The Reischauer Scholars Program and BEYOND Tomorrow: cultivating future leaders on both sides of the Pacific

japan day group photo bt

In a message to an audience comprised of Japanese Consulate representatives, Stanford faculty and staff, and Bay Area community members, Executive Director Minami Tsubouchi noted that Tokyo-based BEYOND Tomorrow was established to support the young victims who, despite facing great adversity from the 2011 Great East Japan Earthquake and Tsunami, did not lose hope and continue to embrace a dream to give back to society in the future. Tsubouchi was followed by two small-group presentations by 12 high school and college student delegates from BEYOND Tomorrow.

One of the delegates, Masahide Chiba, Ofunato City, Iwate Prefecture, spoke about losing his mother and grandmother yet expressed his dreams for helping to rebuild Ofunato and other cities in the Tohoku region of Japan. Chiba is one of two students who are featured in a documentary, After the Darkness, being produced by Naomi Funahashi, Reischauer Scholars Program (RSP) Manager and Instructor, SPICE, and award-winning filmmaker, Risa Morimoto, Edgewood Pictures, of New York City.

Dr. Michael H. Armacost, former U.S. Ambassador to Japan, noted, “Programs such as BEYOND Tomorrow are invaluable to Japan’s post-3/11 recovery. They provide a platform for both future generation leaders to develop a deeper understanding of U.S.–Japan relations on a grassroots level. The students’ stories sharing their grief and their hope were truly inspiring.”
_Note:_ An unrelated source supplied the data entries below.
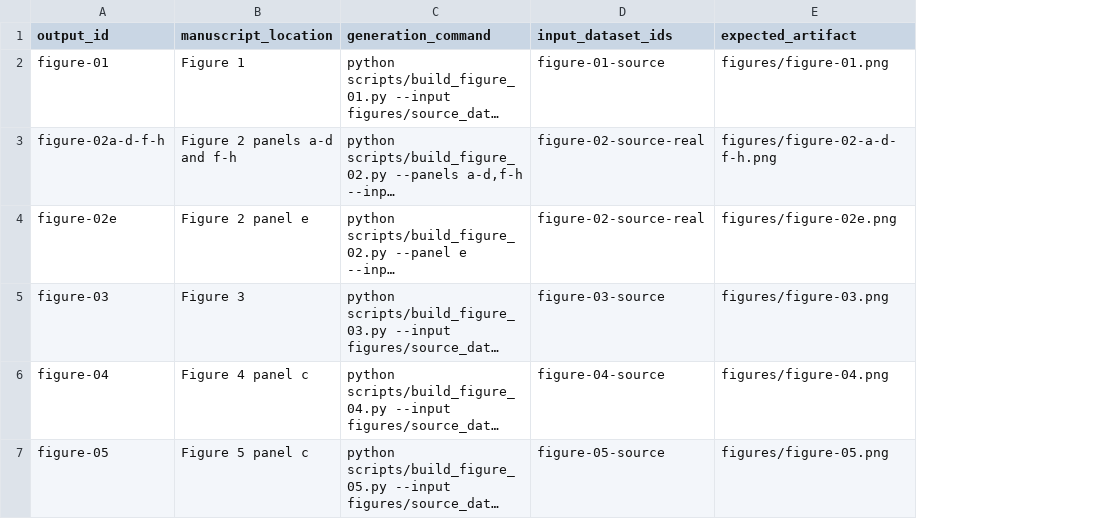
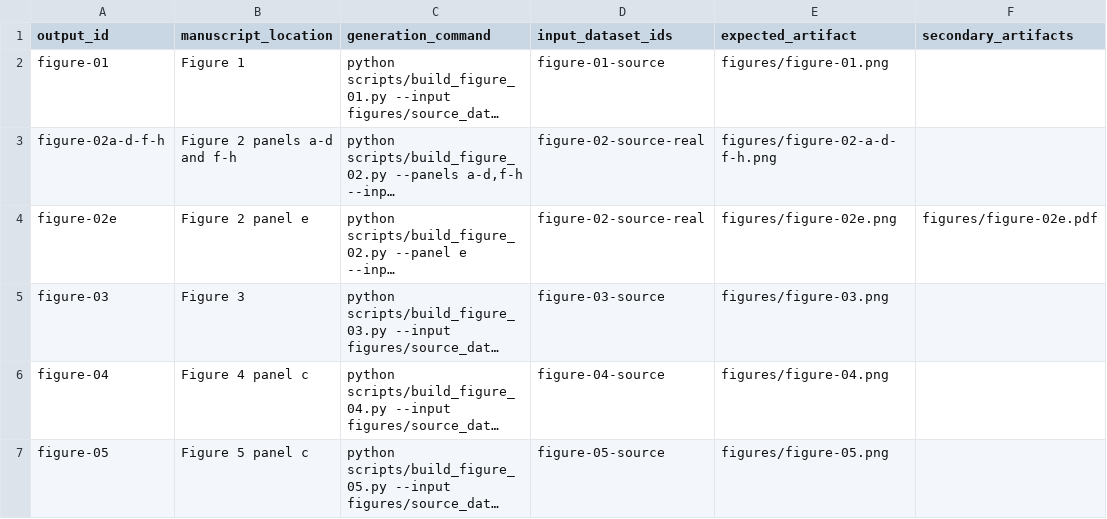
Before and after one commit to Chenzhongdaji/green-methanol-pipeline-reuse-public, a CSV file: data/output_registry.csv, drawn as a sheet; long unchanged cells end in …; the diff names each change by its address in the sheet, - before the commit and + after, or states it on an @@ line.

```diff
--- a/data/output_registry.csv
+++ b/data/output_registry.csv
+column F (secondary_artifacts), row 4: figures/figure-02e.pdf
```
Also changed, not shown: FILE_MANIFEST.csv, data/author_derived/figure2_aggregate_source.csv, 27 other files.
This trans-Pacific gathering took place at SPICE’s annual Japan Day, which this year was scheduled to coincide with the delegates’ trip to the United States. During Japan Day, SPICE also recognized top high school scholars of the RSP, an online course on Japan. The BEYOND Tomorrow delegates mingled with other attendees, including RSP honorees David Chao and Kaylyn Cheape, RSP alumni, and distinguished RSP advisory committee members Ambassador Michael Armacost (Shorenstein Distinguished Fellow, Shorenstein APARC); Professor Emeritus Daniel I. Okimoto and Professor Phillip Lipscy, both of Stanford; and Professor Emeritus Nisuke Ando, Doshisha University and Kyoto University. Ando made the trip from Kyoto to Stanford for Japan Day.
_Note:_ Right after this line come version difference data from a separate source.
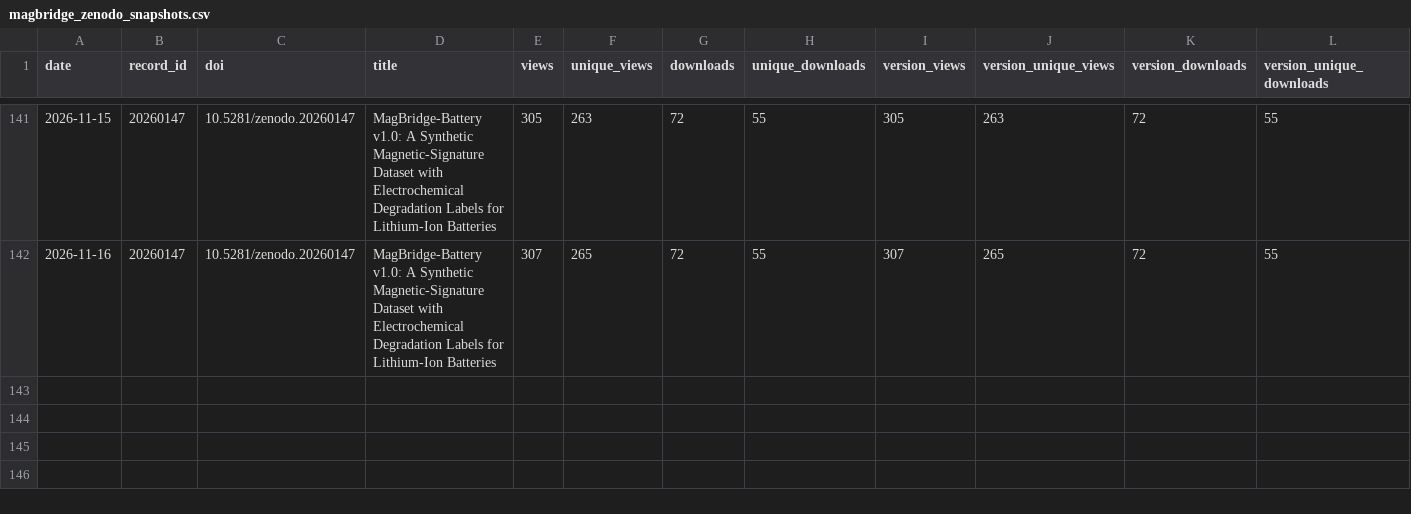
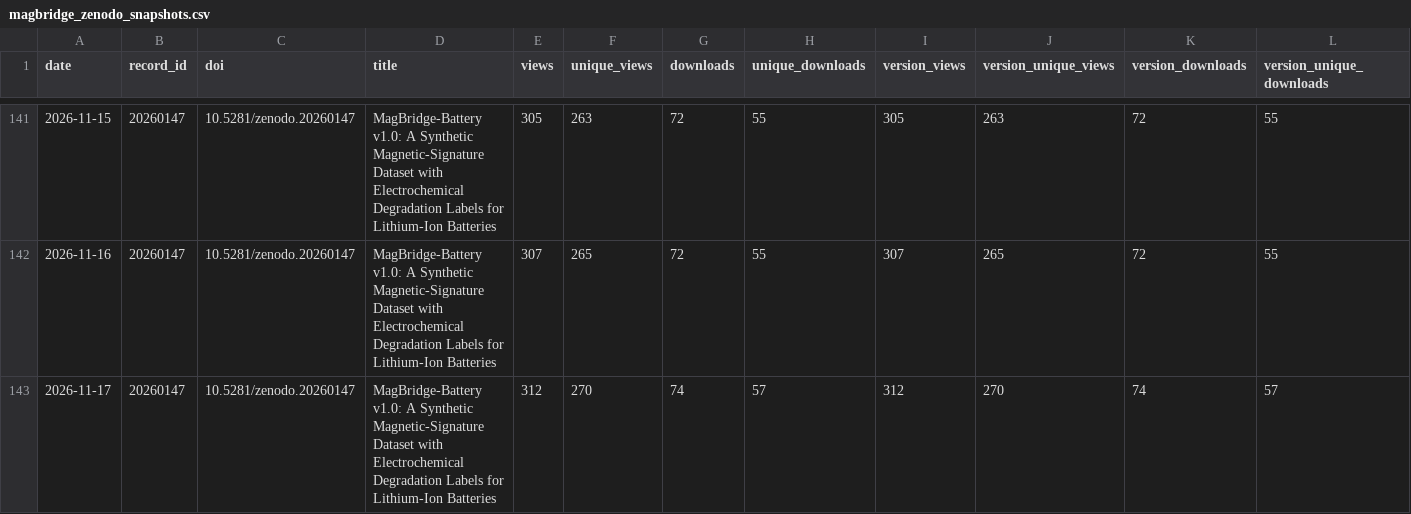
Before and after one commit to SakthiGs/MagBridge-Metrics, a CSV file: data/magbridge_zenodo_snapshots.csv, drawn as a sheet; only a part is shown, gaps mark what is left out; rows hold the shown columns only; the diff names each change by its address in the sheet, - before the commit and + after, or states it on an @@ line.

```diff
--- a/data/magbridge_zenodo_snapshots.csv
+++ b/data/magbridge_zenodo_snapshots.csv
+row 143: 2026-11-17 | 20260147 | 10.5281/zenodo.20260147 | MagBridge-Battery v1.0: A Synthetic Magnetic-Signature Dataset with Electrochemical Degradation Labels for Lithium-Ion Batteries | 312 | 270 | 74 | 57 | 312 | 270 | 74 | 57
```
Also changed, not shown: data/magbridge_zenodo_daily.csv.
Following the event, RSP and Stanford alumnus, Sekhar Paladugu, guided the delegates on a campus tour. Reflecting on the day, Gary Mukai, SPICE Director, commented, “The RSP and BEYOND Tomorrow both share the objective of cultivating future leaders. It has long been Naomi’s and my hope to bring youth together from both sides of the Pacific with hopes that an international community of students will be formed amongst them. Today was one of the highlights of my 25 years at Stanford University.”

Photo credit: Tomoyuki Sowa

After their stay in the Bay Area, the delegates flew to New York to give additional presentations and simply to experience life on the East Coast. There they attended a barbeque in Sleepy Hollow with David Janes, Director of Foundation Grants and Assistant to the President, United States-Japan Foundation, one of the supporting organizations of BEYOND Tomorrow and the original funding organization of the RSP. It was a chance to provide an opportunity for the students to interact with a diverse group of Americans and Japanese in a relaxed atmosphere and to see a historic part of the Hudson River Valley. Janes commented, “I was deeply inspired by the courage of the students to share their stories with us and moved by their embrace of life despite the tragedies they have each experienced.”

The Center for Global Partnership, the Japan Foundation, is the current primary funding organization of the RSP.